Go through the lines below. Copy those with "roughly".

________________

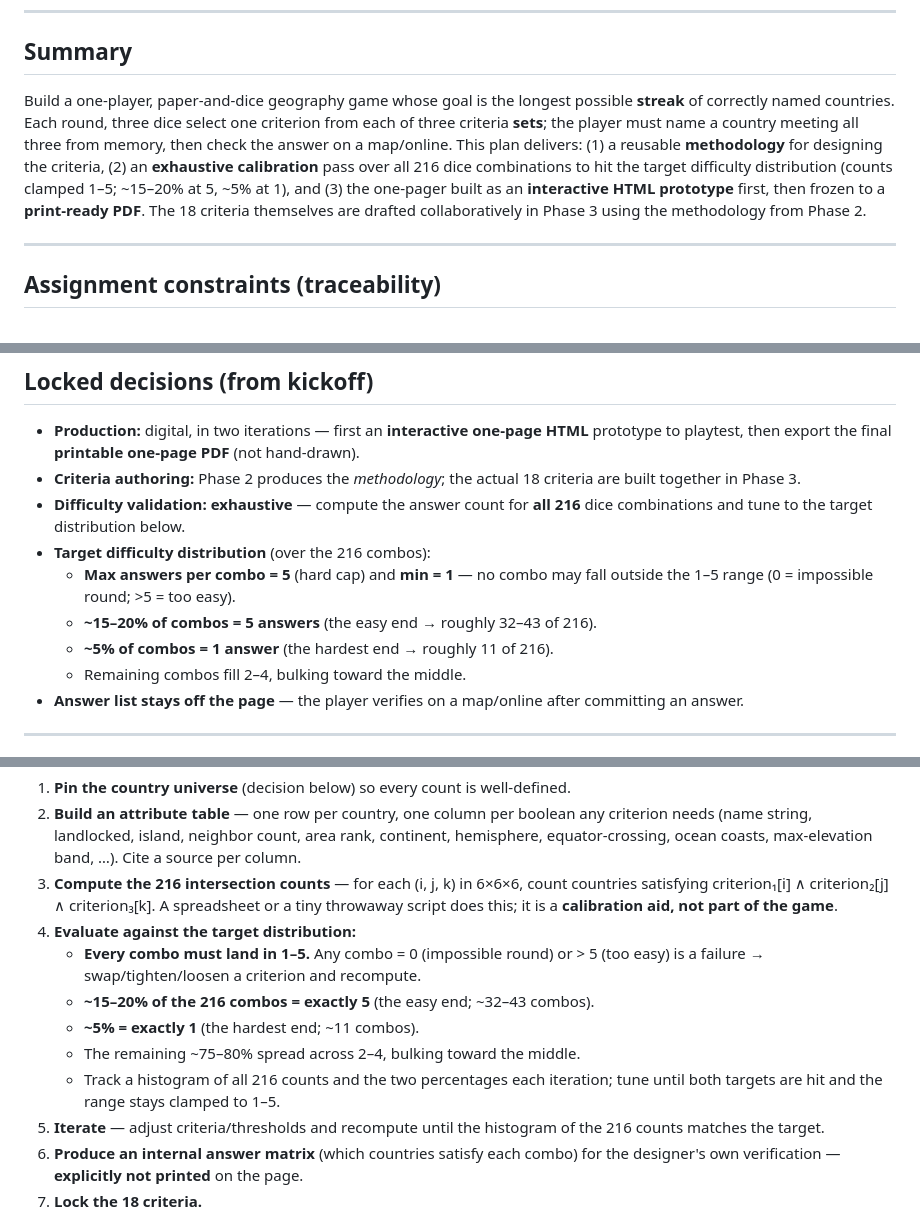
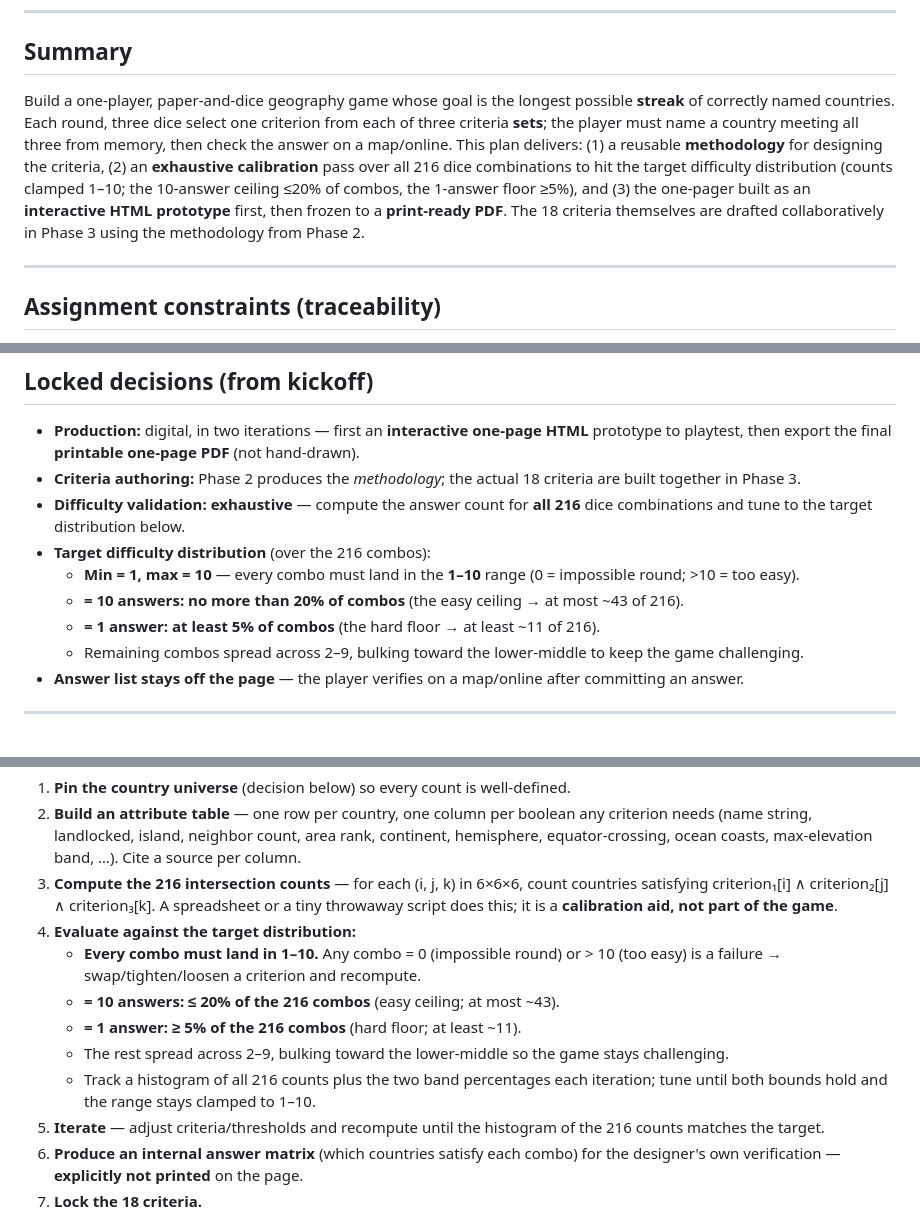
Before and after one commit to Dronz-Inc/learning-game-design, a Markdown page: assignment-1/2026-06-06-geography-streak-game-plan.md, 3 parts joined by grey strips. Drawn GitHub-style.

Commit message:
Loosen difficulty cap to 1-10 with banded targets
Raise max answers per combo from 5 to 10; cap the 10-answer (easy)
band at <=20% of combos and keep the 1-answer (hardest) band at >=5%.

https://claude.ai/code/session_012YgSFQZvbqxWSDEnHxYECM

```diff
--- a/assignment-1/2026-06-06-geography-streak-game-plan.md
+++ b/assignment-1/2026-06-06-geography-streak-game-plan.md
@@ -9,7 +9,7 @@ Created: 2026-06-06
 
 ## Summary
 
-Build a one-player, paper-and-dice geography game whose goal is the longest possible **streak** of correctly named countries. Each round, three dice select one criterion from each of three criteria **sets**; the player must name a country meeting all three from memory, then check the answer on a map/online. This plan delivers: (1) a reusable **methodology** for designing the criteria, (2) an **exhaustive calibration** pass over all 216 dice combinations to hit the target difficulty distribution (counts clamped 1–5; ~15–20% at 5, ~5% at 1), and (3) the one-pager built as an **interactive HTML prototype** first, then frozen to a **print-ready PDF**. The 18 criteria themselves are drafted collaboratively in Phase 3 using the methodology from Phase 2.
+Build a one-player, paper-and-dice geography game whose goal is the longest possible **streak** of correctly named countries. Each round, three dice select one criterion from each of three criteria **sets**; the player must name a country meeting all three from memory, then check the answer on a map/online. This plan delivers: (1) a reusable **methodology** for designing the criteria, (2) an **exhaustive calibration** pass over all 216 dice combinations to hit the target difficulty distribution (counts clamped 1–10; the 10-answer ceiling ≤20% of combos, the 1-answer floor ≥5%), and (3) the one-pager built as an **interactive HTML prototype** first, then frozen to a **print-ready PDF**. The 18 criteria themselves are drafted collaboratively in Phase 3 using the methodology from Phase 2.
 
 ---
 
@@ -33,10 +33,10 @@ Every constraint below must be satisfied by the final artifact:
 - **Criteria authoring:** Phase 2 produces the *methodology*; the actual 18 criteria are built together in Phase 3.
 - **Difficulty validation:** **exhaustive** — compute the answer count for **all 216** dice combinations and tune to the target distribution below.
 - **Target difficulty distribution** (over the 216 combos):
-  - **Max answers per combo = 5** (hard cap) and **min = 1** — no combo may fall outside the 1–5 range (0 = impossible round; >5 = too easy).
-  - **~15–20% of combos = 5 answers** (the easy end → roughly 32–43 of 216).
-  - **~5% of combos = 1 answer** (the hardest end → roughly 11 of 216).
-  - Remaining combos fill 2–4, bulking toward the middle.
+  - **Min = 1, max = 10** — every combo must land in the **1–10** range (0 = impossible round; >10 = too easy).
+  - **= 10 answers: no more than 20% of combos** (the easy ceiling → at most ~43 of 216).
+  - **= 1 answer: at least 5% of combos** (the hard floor → at least ~11 of 216).
+  - Remaining combos spread across 2–9, bulking toward the lower-middle to keep the game challenging.
 - **Answer list stays off the page** — the player verifies on a map/online after committing an answer.
 
 ---
@@ -120,11 +120,11 @@ Classify each candidate by how many countries it matches — Broad (~60–120),
 2. **Build an attribute table** — one row per country, one column per boolean any criterion needs (name string, landlocked, island, neighbor count, area rank, continent, hemisphere, equator-crossing, ocean coasts, max-elevation band, …). Cite a source per column.
 3. **Compute the 216 intersection counts** — for each (i, j, k) in 6×6×6, count countries satisfying criterion₁[i] ∧ criterion₂[j] ∧ criterion₃[k]. A spreadsheet or a tiny throwaway script does this; it is a **calibration aid, not part of the game**.
 4. **Evaluate against the target distribution:**
-   - **Every combo must land in 1–5.** Any combo = 0 (impossible round) or > 5 (too easy) is a failure → swap/tighten/loosen a criterion and recompute.
-   - **~15–20% of the 216 combos = exactly 5** (the easy end; ~32–43 combos).
-   - **~5% = exactly 1** (the hardest end; ~11 combos).
-   - The remaining ~75–80% spread across 2–4, bulking toward the middle.
-   - Track a histogram of all 216 counts and the two percentages each iteration; tune until both targets are hit and the range stays clamped to 1–5.
+   - **Every combo must land in 1–10.** Any combo = 0 (impossible round) or > 10 (too easy) is a failure → swap/tighten/loosen a criterion and recompute.
+   - **= 10 answers: ≤ 20% of the 216 combos** (easy ceiling; at most ~43).
+   - **= 1 answer: ≥ 5% of the 216 combos** (hard floor; at least ~11).
+   - The rest spread across 2–9, bulking toward the lower-middle so the game stays challenging.
+   - Track a histogram of all 216 counts plus the two band percentages each iteration; tune until both bounds hold and the range stays clamped to 1–10.
 5. **Iterate** — adjust criteria/thresholds and recompute until the histogram of the 216 counts matches the target.
 6. **Produce an internal answer matrix** (which countries satisfy each combo) for the designer's own verification — **explicitly not printed** on the page.
 7. **Lock the 18 criteria.**
```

________________

◆ Task result
-  - **~15–20% of combos = 5 answers** (the easy end → roughly 32–43 of 216).
-  - **~5% of combos = 1 answer** (the hardest end → roughly 11 of 216).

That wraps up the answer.